> **WORK TO BE COMPLETED**: Report only the number of lines in the entries below that hold the word "CardContainer".

> **SOURCE INFORMATION**:

= = = = = = =

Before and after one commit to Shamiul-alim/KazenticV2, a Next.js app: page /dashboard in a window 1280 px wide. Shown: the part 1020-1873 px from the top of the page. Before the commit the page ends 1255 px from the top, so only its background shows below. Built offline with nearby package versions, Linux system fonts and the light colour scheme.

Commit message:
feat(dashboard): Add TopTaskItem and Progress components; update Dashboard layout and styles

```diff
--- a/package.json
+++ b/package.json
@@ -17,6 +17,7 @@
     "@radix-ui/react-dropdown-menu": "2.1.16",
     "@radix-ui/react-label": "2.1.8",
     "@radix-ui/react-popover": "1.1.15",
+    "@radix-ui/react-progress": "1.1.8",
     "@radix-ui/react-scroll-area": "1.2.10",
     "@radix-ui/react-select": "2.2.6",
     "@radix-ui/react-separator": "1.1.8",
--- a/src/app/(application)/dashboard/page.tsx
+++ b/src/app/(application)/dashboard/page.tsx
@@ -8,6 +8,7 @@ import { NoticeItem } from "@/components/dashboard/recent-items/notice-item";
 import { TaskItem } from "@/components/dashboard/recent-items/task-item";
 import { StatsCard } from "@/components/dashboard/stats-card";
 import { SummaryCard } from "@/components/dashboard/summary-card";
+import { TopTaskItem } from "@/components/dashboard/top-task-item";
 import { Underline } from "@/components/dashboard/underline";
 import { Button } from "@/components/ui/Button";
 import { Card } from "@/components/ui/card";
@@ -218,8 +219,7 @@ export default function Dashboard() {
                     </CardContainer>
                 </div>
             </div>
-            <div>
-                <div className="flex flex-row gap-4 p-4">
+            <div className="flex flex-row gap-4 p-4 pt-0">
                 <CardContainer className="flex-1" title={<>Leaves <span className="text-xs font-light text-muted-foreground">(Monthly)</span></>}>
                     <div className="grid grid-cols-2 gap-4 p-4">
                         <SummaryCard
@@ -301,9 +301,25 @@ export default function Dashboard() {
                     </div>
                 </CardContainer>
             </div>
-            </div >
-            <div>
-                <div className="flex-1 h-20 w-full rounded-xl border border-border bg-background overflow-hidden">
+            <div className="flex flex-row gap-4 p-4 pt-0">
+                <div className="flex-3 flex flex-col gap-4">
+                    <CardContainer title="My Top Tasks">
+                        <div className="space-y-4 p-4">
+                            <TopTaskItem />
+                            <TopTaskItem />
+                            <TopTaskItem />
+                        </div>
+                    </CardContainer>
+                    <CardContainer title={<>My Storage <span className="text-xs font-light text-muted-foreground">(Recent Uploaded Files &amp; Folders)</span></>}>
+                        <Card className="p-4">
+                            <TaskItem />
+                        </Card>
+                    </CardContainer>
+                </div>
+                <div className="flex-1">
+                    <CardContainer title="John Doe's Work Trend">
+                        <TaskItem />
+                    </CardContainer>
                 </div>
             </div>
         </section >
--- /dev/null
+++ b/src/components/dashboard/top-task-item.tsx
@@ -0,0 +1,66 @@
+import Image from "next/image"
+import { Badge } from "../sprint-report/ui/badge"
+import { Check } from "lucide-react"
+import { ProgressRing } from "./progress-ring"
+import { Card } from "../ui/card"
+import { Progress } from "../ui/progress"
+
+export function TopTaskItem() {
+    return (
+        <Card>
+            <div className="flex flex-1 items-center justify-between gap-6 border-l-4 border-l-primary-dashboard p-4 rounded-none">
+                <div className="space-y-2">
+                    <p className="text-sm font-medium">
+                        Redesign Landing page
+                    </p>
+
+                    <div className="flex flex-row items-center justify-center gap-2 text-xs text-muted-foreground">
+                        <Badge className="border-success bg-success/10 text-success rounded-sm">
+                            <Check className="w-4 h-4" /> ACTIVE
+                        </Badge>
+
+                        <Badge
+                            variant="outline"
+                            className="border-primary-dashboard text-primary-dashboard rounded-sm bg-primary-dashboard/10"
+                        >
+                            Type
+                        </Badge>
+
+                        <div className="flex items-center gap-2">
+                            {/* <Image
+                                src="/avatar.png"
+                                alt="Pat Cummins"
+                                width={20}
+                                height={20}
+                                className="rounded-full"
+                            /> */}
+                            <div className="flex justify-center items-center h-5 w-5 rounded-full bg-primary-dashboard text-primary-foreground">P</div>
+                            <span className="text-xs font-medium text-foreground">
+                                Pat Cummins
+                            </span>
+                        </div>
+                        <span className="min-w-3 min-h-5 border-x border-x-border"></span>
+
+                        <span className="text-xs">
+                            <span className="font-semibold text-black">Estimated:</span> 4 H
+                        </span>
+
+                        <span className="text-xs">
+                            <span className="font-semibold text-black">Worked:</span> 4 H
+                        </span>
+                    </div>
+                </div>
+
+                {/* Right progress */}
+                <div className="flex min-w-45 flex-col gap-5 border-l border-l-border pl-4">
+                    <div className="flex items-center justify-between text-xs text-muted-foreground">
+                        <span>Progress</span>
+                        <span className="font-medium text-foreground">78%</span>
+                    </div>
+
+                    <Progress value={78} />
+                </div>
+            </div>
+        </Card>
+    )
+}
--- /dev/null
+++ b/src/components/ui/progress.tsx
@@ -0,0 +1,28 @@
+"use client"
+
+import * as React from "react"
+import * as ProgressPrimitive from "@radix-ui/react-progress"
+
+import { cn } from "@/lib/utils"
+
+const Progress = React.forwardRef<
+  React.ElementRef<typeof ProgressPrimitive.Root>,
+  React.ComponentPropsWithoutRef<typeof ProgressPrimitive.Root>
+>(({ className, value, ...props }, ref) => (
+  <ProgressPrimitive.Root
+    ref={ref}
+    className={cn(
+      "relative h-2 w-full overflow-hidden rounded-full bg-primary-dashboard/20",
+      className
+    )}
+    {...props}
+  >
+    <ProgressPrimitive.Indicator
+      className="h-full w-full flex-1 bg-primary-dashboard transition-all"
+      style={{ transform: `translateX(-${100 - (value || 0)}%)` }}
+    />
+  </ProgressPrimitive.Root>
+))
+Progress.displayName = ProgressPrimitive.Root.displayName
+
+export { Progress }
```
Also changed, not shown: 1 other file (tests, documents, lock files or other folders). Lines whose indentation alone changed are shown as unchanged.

= = = = = = =

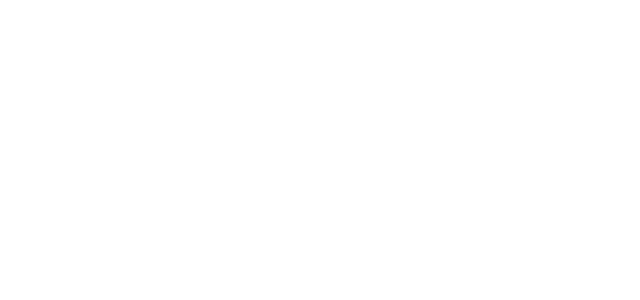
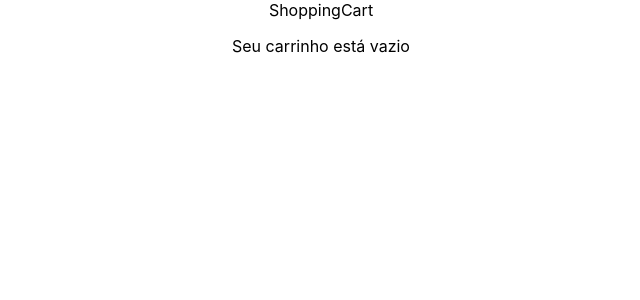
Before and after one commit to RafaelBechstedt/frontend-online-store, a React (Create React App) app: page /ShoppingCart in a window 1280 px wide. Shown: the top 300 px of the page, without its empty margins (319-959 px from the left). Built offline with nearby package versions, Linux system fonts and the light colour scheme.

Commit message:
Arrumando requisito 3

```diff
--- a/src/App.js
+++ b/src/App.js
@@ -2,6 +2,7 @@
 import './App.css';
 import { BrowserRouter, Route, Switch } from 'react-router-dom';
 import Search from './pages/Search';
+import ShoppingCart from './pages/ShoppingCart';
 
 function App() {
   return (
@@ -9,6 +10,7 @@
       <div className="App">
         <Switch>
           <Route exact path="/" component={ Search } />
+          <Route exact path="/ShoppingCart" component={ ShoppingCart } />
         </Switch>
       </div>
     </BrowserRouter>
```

= = = = = = =

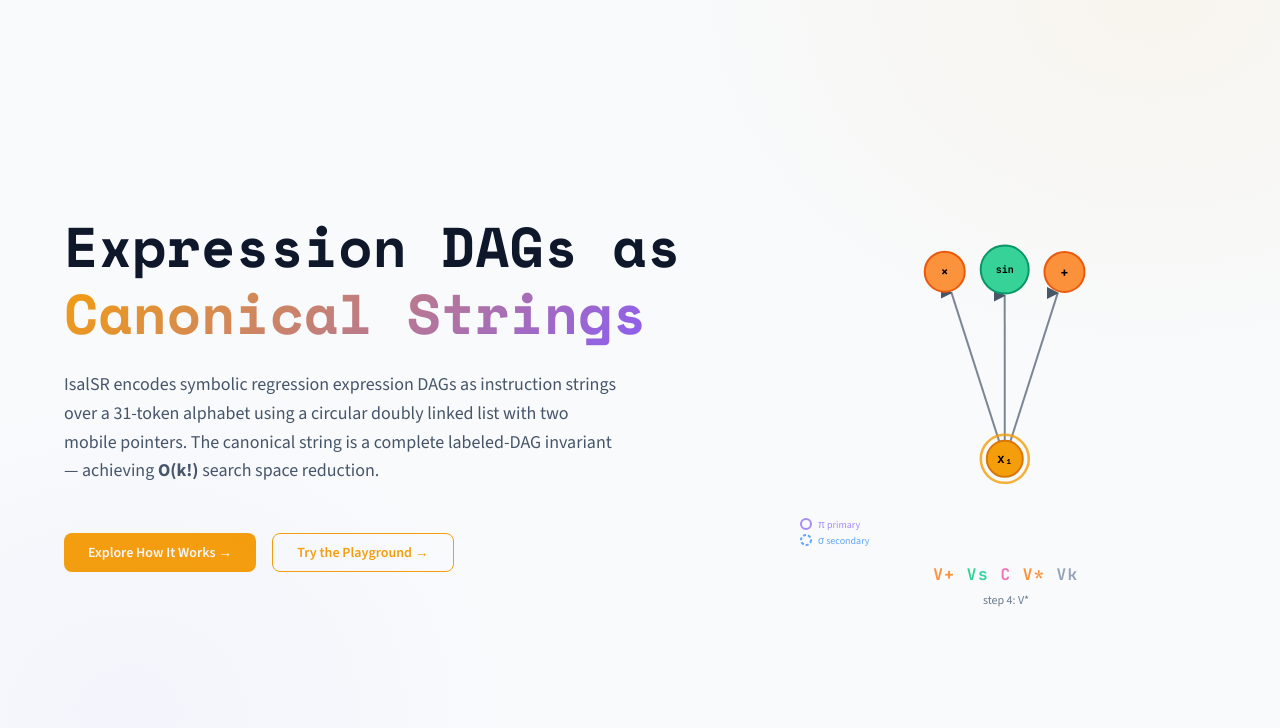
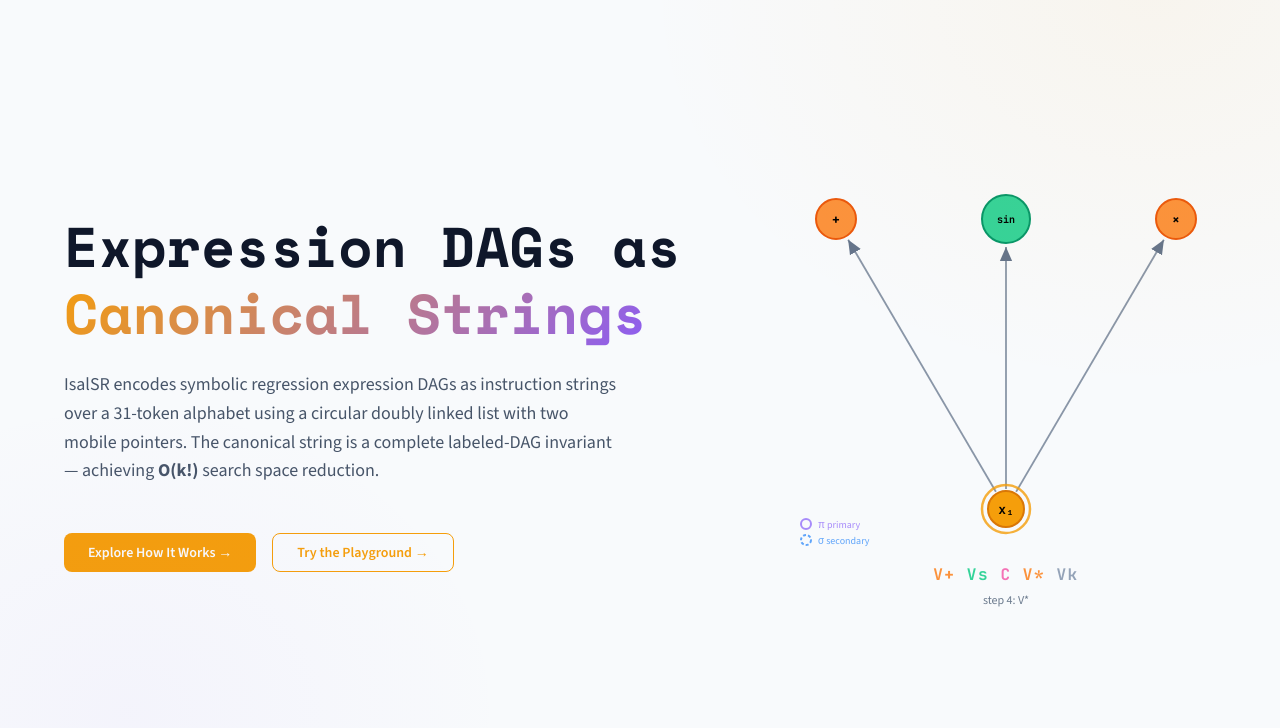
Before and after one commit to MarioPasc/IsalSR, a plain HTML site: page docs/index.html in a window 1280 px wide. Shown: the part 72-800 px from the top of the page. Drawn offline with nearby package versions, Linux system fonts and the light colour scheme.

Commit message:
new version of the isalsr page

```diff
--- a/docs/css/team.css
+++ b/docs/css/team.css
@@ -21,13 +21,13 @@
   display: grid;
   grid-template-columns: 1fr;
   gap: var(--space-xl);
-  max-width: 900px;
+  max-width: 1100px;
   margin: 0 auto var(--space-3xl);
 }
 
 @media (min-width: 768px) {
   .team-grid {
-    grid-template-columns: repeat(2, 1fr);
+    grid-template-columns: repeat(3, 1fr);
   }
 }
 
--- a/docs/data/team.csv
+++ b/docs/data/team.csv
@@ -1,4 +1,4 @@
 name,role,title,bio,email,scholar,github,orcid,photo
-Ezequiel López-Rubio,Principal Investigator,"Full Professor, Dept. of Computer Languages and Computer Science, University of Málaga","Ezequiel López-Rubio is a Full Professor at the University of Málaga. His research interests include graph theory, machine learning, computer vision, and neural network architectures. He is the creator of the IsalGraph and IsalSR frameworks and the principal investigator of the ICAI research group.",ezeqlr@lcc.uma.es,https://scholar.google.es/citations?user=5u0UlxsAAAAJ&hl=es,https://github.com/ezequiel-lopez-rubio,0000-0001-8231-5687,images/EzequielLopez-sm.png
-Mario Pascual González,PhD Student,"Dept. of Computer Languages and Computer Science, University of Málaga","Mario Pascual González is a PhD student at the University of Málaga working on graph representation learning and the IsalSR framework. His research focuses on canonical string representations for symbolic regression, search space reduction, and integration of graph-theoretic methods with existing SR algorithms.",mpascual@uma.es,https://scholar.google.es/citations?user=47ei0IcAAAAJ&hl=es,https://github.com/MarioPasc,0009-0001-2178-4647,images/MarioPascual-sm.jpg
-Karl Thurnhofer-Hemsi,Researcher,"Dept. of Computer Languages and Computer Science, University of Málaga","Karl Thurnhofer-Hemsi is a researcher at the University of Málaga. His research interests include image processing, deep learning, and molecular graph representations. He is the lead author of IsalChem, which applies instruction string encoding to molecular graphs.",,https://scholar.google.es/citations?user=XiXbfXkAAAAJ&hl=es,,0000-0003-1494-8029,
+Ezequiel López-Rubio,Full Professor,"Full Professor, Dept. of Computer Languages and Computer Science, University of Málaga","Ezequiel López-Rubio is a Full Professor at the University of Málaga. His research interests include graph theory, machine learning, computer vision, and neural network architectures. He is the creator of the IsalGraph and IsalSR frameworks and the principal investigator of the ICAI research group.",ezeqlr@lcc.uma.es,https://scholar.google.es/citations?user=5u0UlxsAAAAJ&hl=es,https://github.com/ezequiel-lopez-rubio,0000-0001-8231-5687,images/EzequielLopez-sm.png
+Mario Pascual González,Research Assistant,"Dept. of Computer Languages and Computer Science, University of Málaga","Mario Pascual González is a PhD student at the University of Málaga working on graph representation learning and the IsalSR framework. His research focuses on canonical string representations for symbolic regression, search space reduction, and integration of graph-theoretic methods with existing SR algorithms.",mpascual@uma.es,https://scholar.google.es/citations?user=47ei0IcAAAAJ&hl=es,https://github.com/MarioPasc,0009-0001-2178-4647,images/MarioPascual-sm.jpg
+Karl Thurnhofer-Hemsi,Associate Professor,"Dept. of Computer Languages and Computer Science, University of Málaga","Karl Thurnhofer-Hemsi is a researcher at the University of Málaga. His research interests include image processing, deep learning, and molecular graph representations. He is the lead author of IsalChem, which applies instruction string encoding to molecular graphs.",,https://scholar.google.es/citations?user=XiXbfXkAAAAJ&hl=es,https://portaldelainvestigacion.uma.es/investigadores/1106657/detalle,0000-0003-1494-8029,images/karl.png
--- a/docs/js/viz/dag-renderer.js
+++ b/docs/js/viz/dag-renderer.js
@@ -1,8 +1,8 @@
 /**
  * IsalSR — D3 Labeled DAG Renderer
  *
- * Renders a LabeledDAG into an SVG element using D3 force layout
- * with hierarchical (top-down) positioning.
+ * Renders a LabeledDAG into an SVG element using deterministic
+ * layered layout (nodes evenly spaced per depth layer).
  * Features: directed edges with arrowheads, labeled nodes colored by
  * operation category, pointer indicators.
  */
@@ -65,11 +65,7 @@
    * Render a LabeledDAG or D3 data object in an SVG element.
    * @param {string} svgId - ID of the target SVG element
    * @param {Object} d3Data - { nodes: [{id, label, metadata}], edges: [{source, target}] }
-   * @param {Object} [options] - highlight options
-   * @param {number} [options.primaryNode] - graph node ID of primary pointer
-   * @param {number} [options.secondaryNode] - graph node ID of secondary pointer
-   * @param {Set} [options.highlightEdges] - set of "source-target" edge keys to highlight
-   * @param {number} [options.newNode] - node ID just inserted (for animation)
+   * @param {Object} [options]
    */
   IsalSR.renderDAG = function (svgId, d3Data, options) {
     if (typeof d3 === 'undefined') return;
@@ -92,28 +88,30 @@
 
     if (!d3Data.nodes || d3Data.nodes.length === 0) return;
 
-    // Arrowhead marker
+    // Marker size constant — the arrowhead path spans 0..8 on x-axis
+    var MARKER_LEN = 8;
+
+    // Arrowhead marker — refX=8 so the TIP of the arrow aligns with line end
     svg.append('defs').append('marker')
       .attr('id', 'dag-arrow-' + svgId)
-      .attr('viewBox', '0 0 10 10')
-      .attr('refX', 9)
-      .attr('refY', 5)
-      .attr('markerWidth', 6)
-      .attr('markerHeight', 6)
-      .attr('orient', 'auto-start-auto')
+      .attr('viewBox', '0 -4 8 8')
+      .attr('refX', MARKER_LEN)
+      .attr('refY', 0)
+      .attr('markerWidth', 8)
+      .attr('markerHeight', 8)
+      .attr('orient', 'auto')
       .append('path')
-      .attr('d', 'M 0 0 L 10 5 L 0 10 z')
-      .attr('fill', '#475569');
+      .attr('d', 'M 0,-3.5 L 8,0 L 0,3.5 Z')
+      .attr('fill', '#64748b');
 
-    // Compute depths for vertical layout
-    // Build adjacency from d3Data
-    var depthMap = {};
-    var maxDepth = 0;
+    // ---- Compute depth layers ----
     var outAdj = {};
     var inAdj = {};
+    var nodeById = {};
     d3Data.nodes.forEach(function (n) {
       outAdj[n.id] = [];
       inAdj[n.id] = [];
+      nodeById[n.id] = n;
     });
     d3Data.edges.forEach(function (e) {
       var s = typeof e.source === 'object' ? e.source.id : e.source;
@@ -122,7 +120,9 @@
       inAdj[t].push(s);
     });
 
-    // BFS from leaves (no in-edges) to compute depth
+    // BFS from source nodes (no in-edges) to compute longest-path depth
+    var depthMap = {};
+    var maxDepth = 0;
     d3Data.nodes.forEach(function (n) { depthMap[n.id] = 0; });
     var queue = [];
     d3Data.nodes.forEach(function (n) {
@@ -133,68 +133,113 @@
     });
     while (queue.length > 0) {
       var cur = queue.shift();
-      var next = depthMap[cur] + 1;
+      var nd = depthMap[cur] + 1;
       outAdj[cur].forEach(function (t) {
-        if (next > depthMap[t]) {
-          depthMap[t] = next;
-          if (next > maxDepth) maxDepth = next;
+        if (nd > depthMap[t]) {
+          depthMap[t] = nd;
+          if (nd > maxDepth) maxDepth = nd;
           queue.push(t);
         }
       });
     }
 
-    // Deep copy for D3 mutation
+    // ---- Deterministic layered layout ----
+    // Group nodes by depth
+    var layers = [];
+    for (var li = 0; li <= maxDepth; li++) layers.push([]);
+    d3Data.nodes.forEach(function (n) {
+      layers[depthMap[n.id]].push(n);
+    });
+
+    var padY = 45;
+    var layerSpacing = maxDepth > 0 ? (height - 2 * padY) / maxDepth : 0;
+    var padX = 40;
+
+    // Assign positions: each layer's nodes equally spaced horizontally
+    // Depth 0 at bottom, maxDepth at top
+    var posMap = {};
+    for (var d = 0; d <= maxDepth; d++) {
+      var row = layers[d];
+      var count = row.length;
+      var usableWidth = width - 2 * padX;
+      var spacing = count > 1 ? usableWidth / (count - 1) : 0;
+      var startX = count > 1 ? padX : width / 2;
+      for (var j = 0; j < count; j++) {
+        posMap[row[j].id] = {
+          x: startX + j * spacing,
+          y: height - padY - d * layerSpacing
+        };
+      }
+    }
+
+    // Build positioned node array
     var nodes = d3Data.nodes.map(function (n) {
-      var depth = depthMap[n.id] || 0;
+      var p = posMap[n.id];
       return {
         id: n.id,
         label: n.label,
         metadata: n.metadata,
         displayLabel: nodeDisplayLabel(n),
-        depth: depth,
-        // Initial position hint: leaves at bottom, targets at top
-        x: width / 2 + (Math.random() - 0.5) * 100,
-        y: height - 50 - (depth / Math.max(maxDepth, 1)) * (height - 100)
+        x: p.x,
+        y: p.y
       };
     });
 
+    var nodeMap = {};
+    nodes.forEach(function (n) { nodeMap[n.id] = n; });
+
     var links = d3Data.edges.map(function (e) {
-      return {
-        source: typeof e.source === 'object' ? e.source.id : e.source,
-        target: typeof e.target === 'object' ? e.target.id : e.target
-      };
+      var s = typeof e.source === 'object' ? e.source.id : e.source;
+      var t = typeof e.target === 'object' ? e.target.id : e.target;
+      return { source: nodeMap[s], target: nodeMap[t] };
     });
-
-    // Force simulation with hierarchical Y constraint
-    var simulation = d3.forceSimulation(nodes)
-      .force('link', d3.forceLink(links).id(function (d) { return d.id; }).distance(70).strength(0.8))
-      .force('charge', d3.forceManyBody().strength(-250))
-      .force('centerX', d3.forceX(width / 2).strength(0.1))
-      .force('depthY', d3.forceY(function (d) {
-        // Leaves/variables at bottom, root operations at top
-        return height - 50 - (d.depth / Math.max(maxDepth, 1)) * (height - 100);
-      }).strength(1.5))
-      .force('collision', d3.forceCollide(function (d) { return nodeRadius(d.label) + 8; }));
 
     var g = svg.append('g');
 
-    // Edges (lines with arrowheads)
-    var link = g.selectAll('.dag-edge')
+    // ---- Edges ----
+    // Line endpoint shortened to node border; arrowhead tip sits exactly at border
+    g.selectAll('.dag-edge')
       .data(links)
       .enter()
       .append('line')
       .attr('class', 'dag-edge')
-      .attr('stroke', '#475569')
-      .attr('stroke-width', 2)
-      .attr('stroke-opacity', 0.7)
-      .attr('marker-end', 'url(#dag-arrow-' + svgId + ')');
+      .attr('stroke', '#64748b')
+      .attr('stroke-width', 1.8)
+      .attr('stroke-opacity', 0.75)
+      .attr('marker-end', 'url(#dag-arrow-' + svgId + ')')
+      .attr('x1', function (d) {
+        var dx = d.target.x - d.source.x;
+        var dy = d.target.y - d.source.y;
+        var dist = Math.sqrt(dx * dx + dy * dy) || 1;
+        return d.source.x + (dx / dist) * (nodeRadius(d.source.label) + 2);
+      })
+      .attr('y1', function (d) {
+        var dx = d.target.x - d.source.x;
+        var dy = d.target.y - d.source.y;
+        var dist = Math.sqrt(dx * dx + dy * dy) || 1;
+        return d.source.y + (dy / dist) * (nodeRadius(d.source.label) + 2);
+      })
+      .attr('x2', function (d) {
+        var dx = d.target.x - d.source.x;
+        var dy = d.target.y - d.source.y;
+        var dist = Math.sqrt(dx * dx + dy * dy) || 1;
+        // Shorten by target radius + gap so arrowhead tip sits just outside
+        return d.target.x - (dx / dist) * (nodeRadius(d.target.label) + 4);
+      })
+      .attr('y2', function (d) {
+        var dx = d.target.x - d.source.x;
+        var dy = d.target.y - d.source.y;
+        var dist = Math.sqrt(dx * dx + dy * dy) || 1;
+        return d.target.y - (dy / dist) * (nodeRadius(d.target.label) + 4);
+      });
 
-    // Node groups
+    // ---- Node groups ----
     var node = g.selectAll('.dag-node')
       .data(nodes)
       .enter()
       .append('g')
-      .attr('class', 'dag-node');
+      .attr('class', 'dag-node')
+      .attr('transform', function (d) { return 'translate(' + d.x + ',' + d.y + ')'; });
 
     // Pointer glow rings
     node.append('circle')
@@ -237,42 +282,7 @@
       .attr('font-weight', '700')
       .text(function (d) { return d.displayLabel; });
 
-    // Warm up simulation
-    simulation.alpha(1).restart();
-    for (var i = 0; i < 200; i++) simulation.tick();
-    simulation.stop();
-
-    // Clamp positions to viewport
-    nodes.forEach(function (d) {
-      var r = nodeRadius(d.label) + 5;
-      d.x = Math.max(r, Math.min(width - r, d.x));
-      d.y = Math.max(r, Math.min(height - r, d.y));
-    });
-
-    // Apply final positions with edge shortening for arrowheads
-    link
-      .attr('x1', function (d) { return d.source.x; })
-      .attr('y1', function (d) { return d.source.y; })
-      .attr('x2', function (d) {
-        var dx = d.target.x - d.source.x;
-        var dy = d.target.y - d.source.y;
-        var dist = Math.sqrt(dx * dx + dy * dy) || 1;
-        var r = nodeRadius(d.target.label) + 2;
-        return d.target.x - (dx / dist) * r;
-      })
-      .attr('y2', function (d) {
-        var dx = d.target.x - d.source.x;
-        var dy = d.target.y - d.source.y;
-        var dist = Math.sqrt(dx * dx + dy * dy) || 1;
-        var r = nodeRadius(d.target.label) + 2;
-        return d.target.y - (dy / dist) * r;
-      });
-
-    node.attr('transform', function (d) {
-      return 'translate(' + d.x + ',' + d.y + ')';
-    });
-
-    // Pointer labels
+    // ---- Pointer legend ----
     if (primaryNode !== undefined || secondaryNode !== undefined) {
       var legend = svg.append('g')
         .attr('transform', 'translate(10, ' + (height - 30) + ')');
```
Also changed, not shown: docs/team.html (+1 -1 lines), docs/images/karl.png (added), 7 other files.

= = = = = = =

> **PROBLEM SOLUTION**: 9